Brown, from the coastal town of Blue Hill in Hancock County, challenged a $1,000 fine by the state in 2011 for selling raw milk produced from a single, family-owned cow without a commercial milk-distribution license. He took his fight from the Maine Department of Agriculture to the state’s highest court.

The case culminated in a rally last month on the steps of the Cumberland County Courthouse, where Brown’s supporters cheered for him, held signs with slogans and quaffed raw milk from bottles shortly before the panel of judges heard arguments on his appeal.

Although Brown’s appeal specifically sought to overturn the $1,000 fine, the case has drawn much broader interest from Maine farmers and farm-stand consumers, who saw it as a test of local control versus state rule.

Brown contended he should never have been required to obtain a milk distribution license and that a small operation like his Gravelwood Farm, which he ran with his wife, didn’t generate enough money to be able to pay all the regulatory costs associated with obtaining a license and staying in business.

Brown’s attorney, Gary Cox with the Farm to Consumer Legal Defense Fund, said Blue Hill is one of 11 towns in Maine where voters have passed local ordinances allowing small farmers like Brown to bypass state and federal regulations on foods sold directly to consumers.

The Maine Attorney General’s Office argued that state and federal laws trump local ordinances, making them invalid.
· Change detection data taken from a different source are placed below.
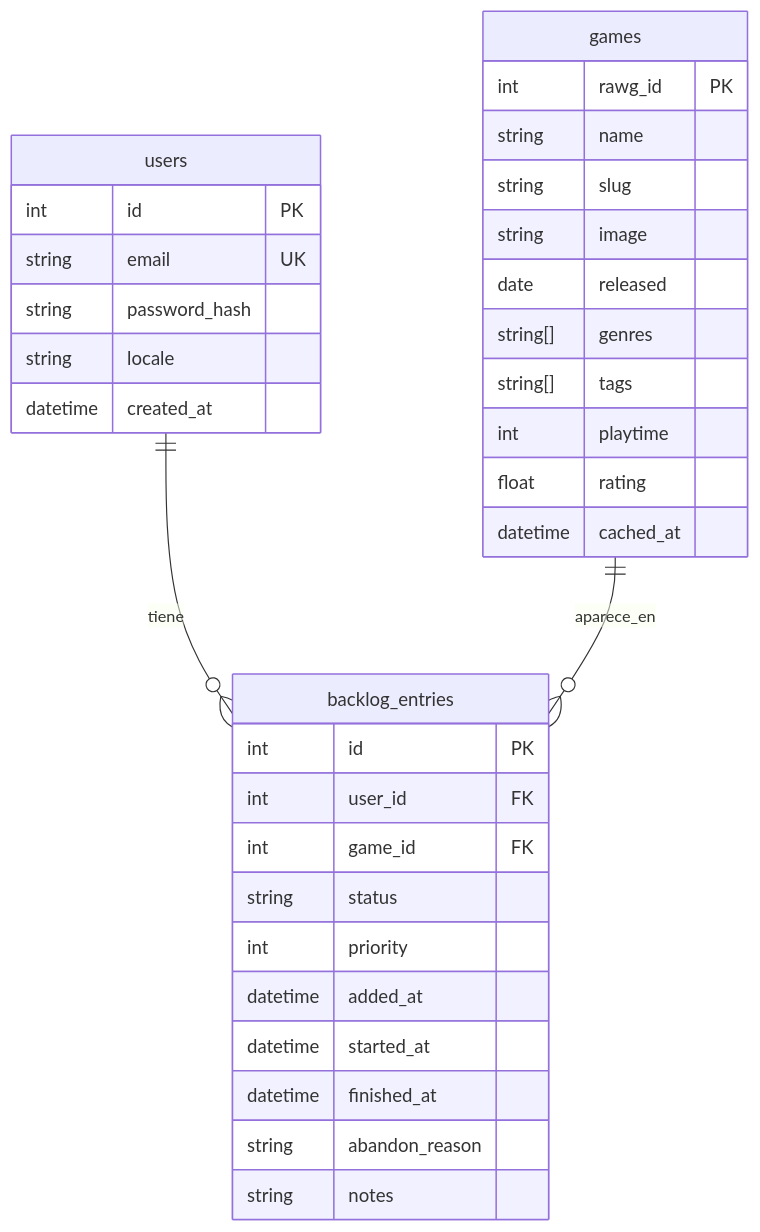
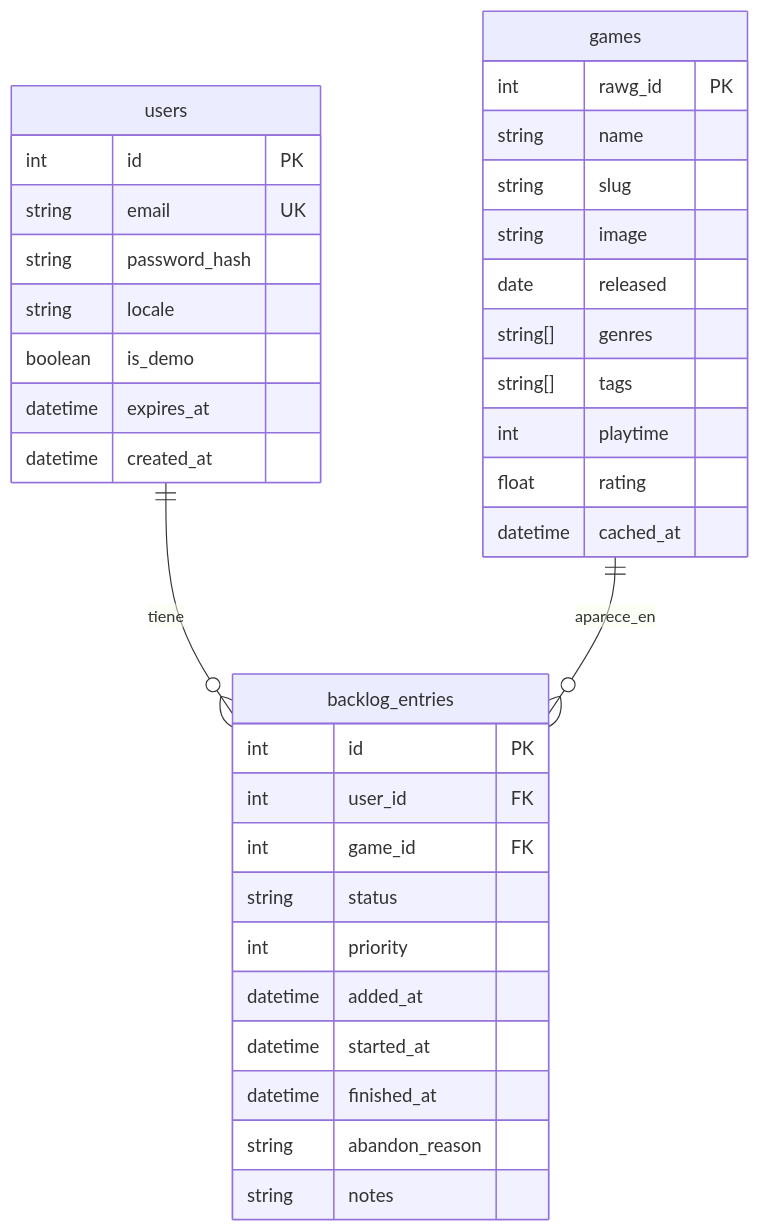
The third of 4 diagrams in docs/arquitectura.md (Javiermartinez-code/backlog-to-play), drawn with Mermaid before and after one commit. The commit also changed other lines of this file and 5 other files, not shown here.

````diff
--- a/docs/arquitectura.md
+++ b/docs/arquitectura.md
@@ -127,37 +127,39 @@
 ```mermaid
 erDiagram
     users ||--o{ backlog_entries : tiene
     games ||--o{ backlog_entries : aparece_en
 
     users {
         int id PK
         string email UK
         string password_hash
         string locale
+        boolean is_demo
+        datetime expires_at
         datetime created_at
     }
     games {
         int rawg_id PK
         string name
         string slug
         string image
         date released
         string[] genres
         string[] tags
         int playtime
         float rating
         datetime cached_at
     }
     backlog_entries {
         int id PK
         int user_id FK
         int game_id FK
         string status
         int priority
         datetime added_at
         datetime started_at
         datetime finished_at
         string abandon_reason
         string notes
     }
 ```
````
The Maine Supreme Judicial Court agreed in its 6-0 decision upholding a 2013 ruling by a Hancock County Superior Court judge.

“The (Blue Hill) ordinance would be constitutionally invalid and pre-empted only to the extent that it purports to exempt from state and federal requirements the distribution of milk and operation of food establishments,” the high court said in its 22-page decision, written by Justice Donald Alexander.

The state had contended in the case that it rightfully sanctioned Brown for not only selling milk without a license but selling raw milk, which is untreated by a heating process known as pasteurization, creating a public health risk.

Assistant Attorney General Mark Randlett argued in the appeal that Brown violated state law by selling dairy products made in his own home kitchen with unpasteurized milk from his farm, including butter, cottage cheese, ricotta cheese, yogurt and ice cream, without labeling them “not pasteurized.”

The state contends that milk products that have not been properly prepared or contained can cause serious illnesses from bacteria, parasites and viruses.

Brown countered that the state allowed farmers like him to produce small-scale farm products, such as the ones he produced for more than 30 years without a license, as long as they didn’t advertise or sell directly from the farm. Brown said he checked with the Maine state veterinarian and was told he didn’t need a license before purchasing his farm stand to sell at farmers markets in Blue Hill and elsewhere.

Cox, Brown’s attorney, argued that Brown was told that to be issued a distributor’s license, he would need to spend more than $20,000 to improve his farm stand to meet state requirements, effectively pricing him and small farmers like him out of business.

The Maine Supreme Judicial Court rejected each of Brown’s claims and ruled that his use of an 8.5-inch-by-11-inch sign at his farm stand saying, “This milk is not pasteurized,” wasn’t enough to comply with state law.

“The small sign does little to inform customers at the farm stand who might notice it, and does nothing to inform individuals who may consume milk from the container once it has left the farm stand,” Alexander wrote in the decision.

Randlett said he was pleased with the court’s ruling but that the case could have been resolved earlier if Brown or his attorney had cooperated with the state.

“I didn’t think it needed to go this far,” Randlett said. “We made several good faith attempts to work with Mr. Brown and his attorney.”

Cox did not return a phone call seeking comment.

Scott Dolan can be reached at 791-6304 or at:

[email protected]

Twitter: @scottddolan